A provocative article in last week’s New York Times discusses the quiet epidemic of older people living with serious pain who fail to report it to their doctors. Whether it’s due to stoicism, resignation, or something else, the net effect can be devastating:

[S]tudies have found that elderly patients are less likely than younger adults to report pain to their doctors. Instead, many suffer in silence at considerable cost to the quality of their lives. . . .

Untreated or inadequately treated pain is disabling and can hasten the death of an older adult by interfering with the ability to exercise, eat properly or maintain social contacts. Persistent pain can lead to immobility, depression, sleep problems, loss of appetite and isolation, all of which may increase the need for expensive medical care.

The article addresses cases of shoulder pain, hip pain and knee pain. Each could have been addressed earlier with proper orthopedic care, especially in cases where arthritic pain has led to a vicious cycle of immobility and declining health.

Agonizing pain is not a natural byproduct of aging, and no one should accept its arrival as a sort of grim “new normal.” If you have chronic knee, shoulder, elbow or hip pain and desire expert orthopedic care in San Diego, please contact my offices.

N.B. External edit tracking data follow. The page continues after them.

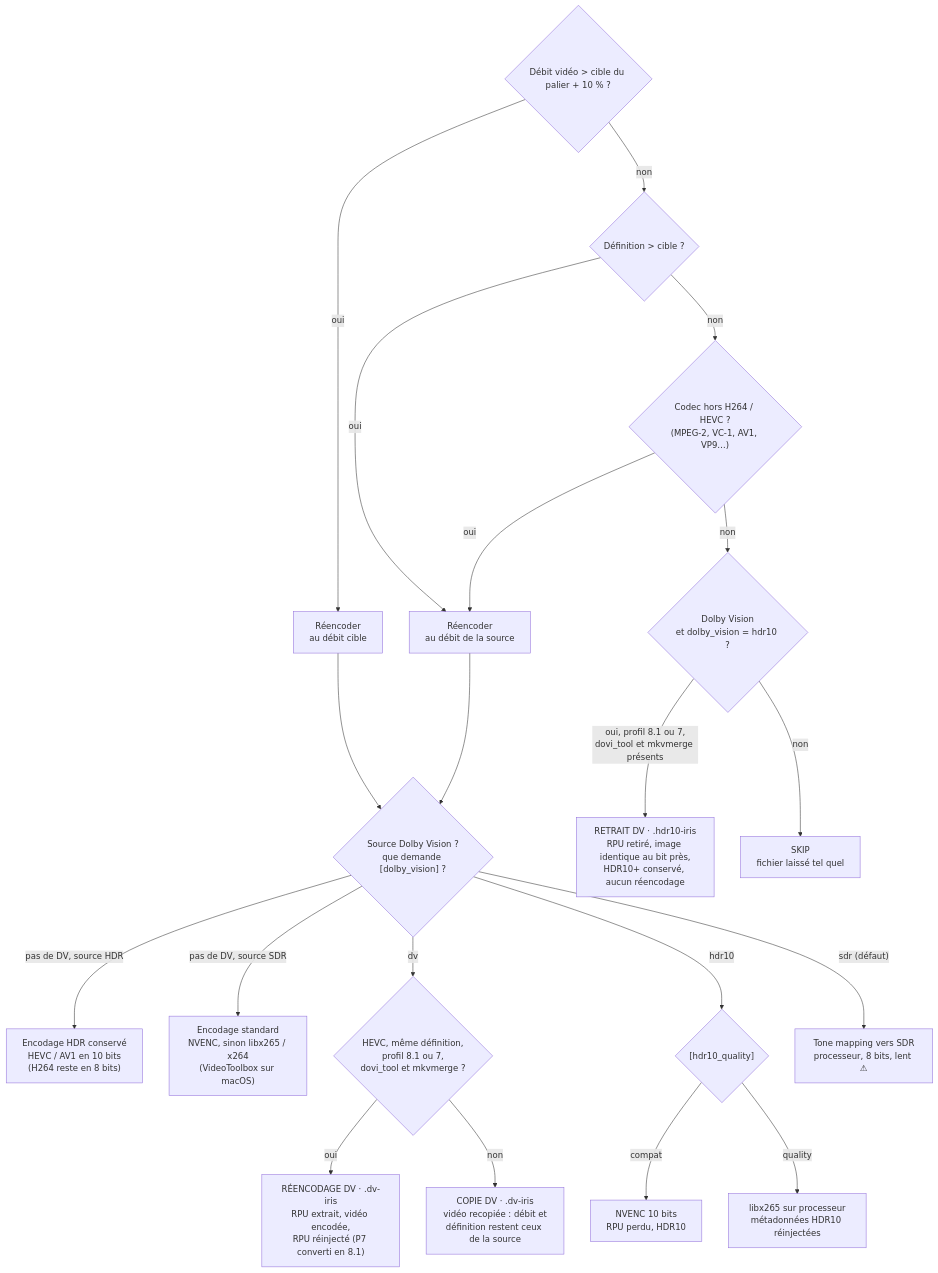
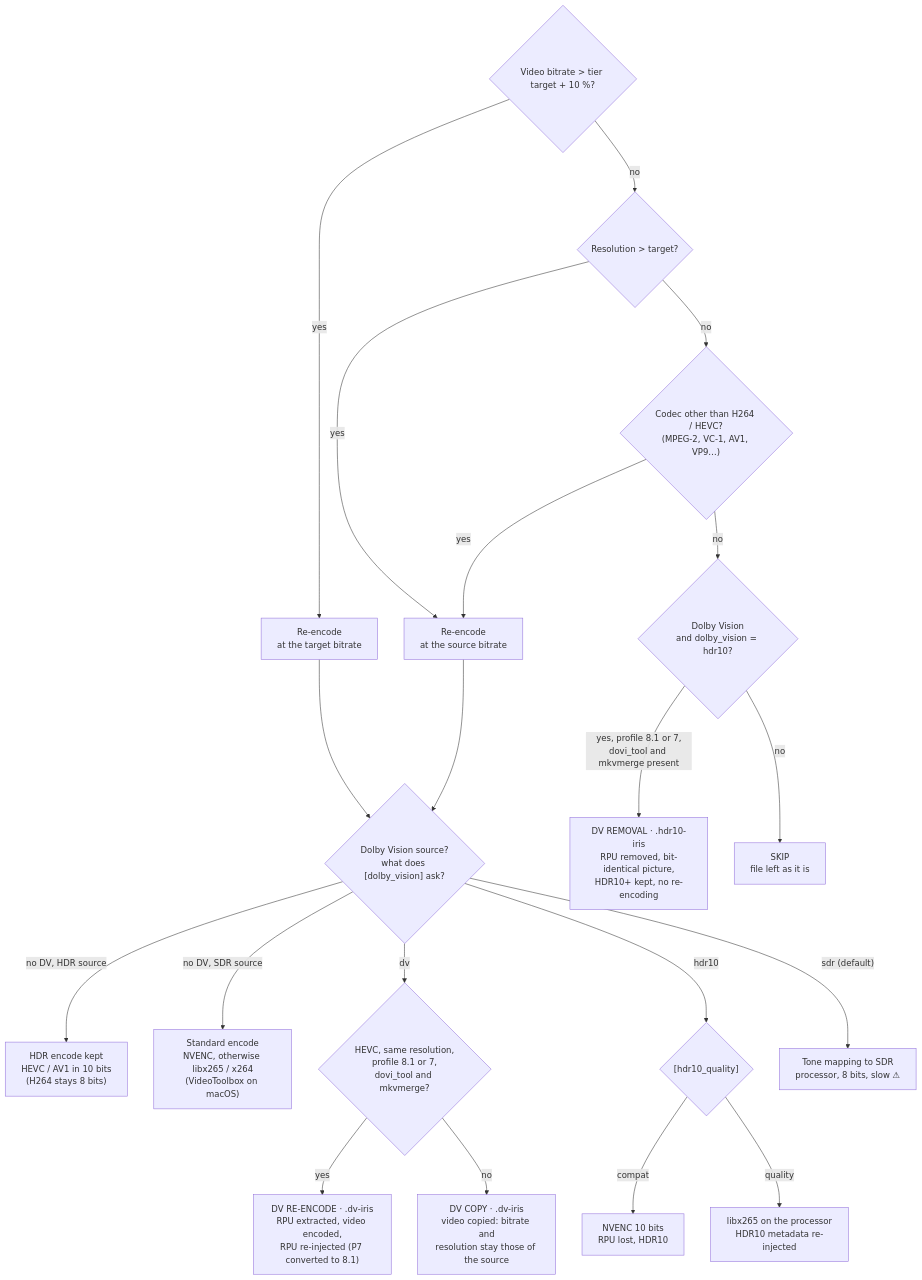
One commit to opegon/IRIS_Encode changed the third of 6 diagrams in README.md. Above: the diagram before and after it, drawn with Mermaid. The commit also changed other lines of this file and 10 other files, not shown here.

````diff
--- a/README.md
+++ b/README.md
@@ -104,24 +106,24 @@
 ```mermaid
 flowchart TD
-    Q1{"Débit vidéo > cible du palier + 10 % ?"}
-    Q1 -->|oui| E1["Réencoder<br/>au débit cible"]
-    Q1 -->|non| Q2{"Définition > cible ?"}
-    Q2 -->|oui| E2["Réencoder<br/>au débit de la source"]
-    Q2 -->|non| Q3{"Codec hors H264 / HEVC ?<br/>(MPEG-2, VC-1, AV1, VP9…)"}
-    Q3 -->|oui| E2
-    Q3 -->|non| Q4{"Dolby Vision<br/>et dolby_vision = hdr10 ?"}
-    Q4 -->|"oui, profil 8.1 ou 7,<br/>dovi_tool et mkvmerge présents"| STRIP["RETRAIT DV · .hdr10-iris<br/>RPU retiré, image identique au bit près,<br/>HDR10+ conservé, aucun réencodage"]
-    Q4 -->|non| SKIP["SKIP<br/>fichier laissé tel quel"]
+    Q1{"Video bitrate > tier target + 10 %?"}
+    Q1 -->|yes| E1["Re-encode<br/>at the target bitrate"]
+    Q1 -->|no| Q2{"Resolution > target?"}
+    Q2 -->|yes| E2["Re-encode<br/>at the source bitrate"]
+    Q2 -->|no| Q3{"Codec other than H264 / HEVC?<br/>(MPEG-2, VC-1, AV1, VP9…)"}
+    Q3 -->|yes| E2
+    Q3 -->|no| Q4{"Dolby Vision<br/>and dolby_vision = hdr10?"}
+    Q4 -->|"yes, profile 8.1 or 7,<br/>dovi_tool and mkvmerge present"| STRIP["DV REMOVAL · .hdr10-iris<br/>RPU removed, bit-identical picture,<br/>HDR10+ kept, no re-encoding"]
+    Q4 -->|no| SKIP["SKIP<br/>file left as it is"]
 
-    E1 --> DV{"Source Dolby Vision ?<br/>que demande [dolby_vision] ?"}
+    E1 --> DV{"Dolby Vision source?<br/>what does [dolby_vision] ask?"}
     E2 --> DV
-    DV -->|"pas de DV, source HDR"| H0["Encodage HDR conservé<br/>HEVC / AV1 en 10 bits<br/>(H264 reste en 8 bits)"]
-    DV -->|"pas de DV, source SDR"| S0["Encodage standard<br/>NVENC, sinon libx265 / x264<br/>(VideoToolbox sur macOS)"]
-    DV -->|"dv"| R{"HEVC, même définition,<br/>profil 8.1 ou 7,<br/>dovi_tool et mkvmerge ?"}
-    R -->|oui| EDV["RÉENCODAGE DV · .dv-iris<br/>RPU extrait, vidéo encodée,<br/>RPU réinjecté (P7 converti en 8.1)"]
-    R -->|non| CDV["COPIE DV · .dv-iris<br/>vidéo recopiée : débit et<br/>définition restent ceux de la source"]
+    DV -->|"no DV, HDR source"| H0["HDR encode kept<br/>HEVC / AV1 in 10 bits<br/>(H264 stays 8 bits)"]
+    DV -->|"no DV, SDR source"| S0["Standard encode<br/>NVENC, otherwise libx265 / x264<br/>(VideoToolbox on macOS)"]
+    DV -->|"dv"| R{"HEVC, same resolution,<br/>profile 8.1 or 7,<br/>dovi_tool and mkvmerge?"}
+    R -->|yes| EDV["DV RE-ENCODE · .dv-iris<br/>RPU extracted, video encoded,<br/>RPU re-injected (P7 converted to 8.1)"]
+    R -->|no| CDV["DV COPY · .dv-iris<br/>video copied: bitrate and<br/>resolution stay those of the source"]
     DV -->|"hdr10"| H10{"[hdr10_quality]"}
-    H10 -->|compat| H1["NVENC 10 bits<br/>RPU perdu, HDR10"]
-    H10 -->|quality| H2["libx265 sur processeur<br/>métadonnées HDR10 réinjectées"]
-    DV -->|"sdr (défaut)"| SDR["Tone mapping vers SDR<br/>processeur, 8 bits, lent ⚠"]
+    H10 -->|compat| H1["NVENC 10 bits<br/>RPU lost, HDR10"]
+    H10 -->|quality| H2["libx265 on the processor<br/>HDR10 metadata re-injected"]
+    DV -->|"sdr (default)"| SDR["Tone mapping to SDR<br/>processor, 8 bits, slow ⚠"]
 ```
````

© 2023 Dr. Robert Afra – San Diego Orthopedic Surgery Shoulder – Knee – Elbow